Most weeks Peter Straub's Julia would be a certain pieceleader, granted 'generous space to send its spine-freezing frissons lasering down the column. This week, a bit regrettably, since quality chillers like this come the reader's way so rarely, it must look comparatively out-punched. Don't be put off: matched at its own weight it's a champ. It begins plainly enough, with an American lady, Julia Lofting, impulse-buying a house near Holland Park. But the foreboding sense of yet another American novelist abroad having his characters acquire a place, and a new sense of place, in London just because that's what he's done ('writes full time and lives in London' is often the signpost to the predictably drear), lasts only minutes, and rapidly gives way to an altogether more startling sort of foreboding.

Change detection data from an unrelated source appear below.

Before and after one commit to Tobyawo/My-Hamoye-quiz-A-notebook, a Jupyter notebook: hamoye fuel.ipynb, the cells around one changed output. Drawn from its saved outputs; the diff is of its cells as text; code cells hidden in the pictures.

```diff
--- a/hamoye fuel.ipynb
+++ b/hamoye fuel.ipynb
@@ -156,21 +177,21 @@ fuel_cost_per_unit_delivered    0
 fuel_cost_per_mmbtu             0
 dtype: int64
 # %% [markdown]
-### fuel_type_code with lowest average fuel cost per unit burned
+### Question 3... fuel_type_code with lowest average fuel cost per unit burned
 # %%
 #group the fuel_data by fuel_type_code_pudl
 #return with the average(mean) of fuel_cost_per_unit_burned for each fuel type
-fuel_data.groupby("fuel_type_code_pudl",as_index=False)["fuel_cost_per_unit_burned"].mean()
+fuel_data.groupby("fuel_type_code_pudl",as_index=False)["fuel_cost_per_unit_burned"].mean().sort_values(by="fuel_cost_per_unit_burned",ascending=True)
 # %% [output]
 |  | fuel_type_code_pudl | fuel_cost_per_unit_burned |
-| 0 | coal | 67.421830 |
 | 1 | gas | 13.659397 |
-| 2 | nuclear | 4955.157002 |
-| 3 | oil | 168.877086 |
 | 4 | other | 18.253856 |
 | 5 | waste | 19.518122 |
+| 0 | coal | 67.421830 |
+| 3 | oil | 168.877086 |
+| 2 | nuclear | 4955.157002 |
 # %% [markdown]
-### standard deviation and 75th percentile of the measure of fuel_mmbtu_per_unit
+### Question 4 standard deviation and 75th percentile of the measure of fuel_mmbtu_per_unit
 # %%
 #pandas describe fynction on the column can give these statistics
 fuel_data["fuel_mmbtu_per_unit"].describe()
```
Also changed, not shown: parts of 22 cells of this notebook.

Strange events crowd in on Julia and her new home. A blonde girl resembling her dead daughter haunts the Park doing cruel things with knives and bicycle wheels to tiny living creatures. Noises invade; tiny, ghostly hands flutter lasciviously about Julia's private parts in bed. She gets more and more bloody, gashing and grazing herself, her clothes soaking up her own blood, and that of other mutilated humans and dead animals. She begins to glimpse explanatory patterns. Her house once housed a murderous little blonde girl, stabbed to death by her mother. The murdered girl, Julia discovers, might well be her own husband's daughter. And he—or was it Julia?—stabbed their daughter to death trying to save her life by—wait for it—performing an amateur, emergency tracheotomy as she lay choking to death on a piece of meat. Julia, its power to horrify doubtless stemming from that original, grisly conceit of parental, kitchen-knife surgery, makes an extraordinarily gripping and tantalizing read. Our all too unreliable central character dies messily: is it murder? by ghost or by human? or is it suicide? Every dubious solution and ambivalent pattern is possible, for almost anything becomes believable under the novelist's stunningly Gothic manipulations.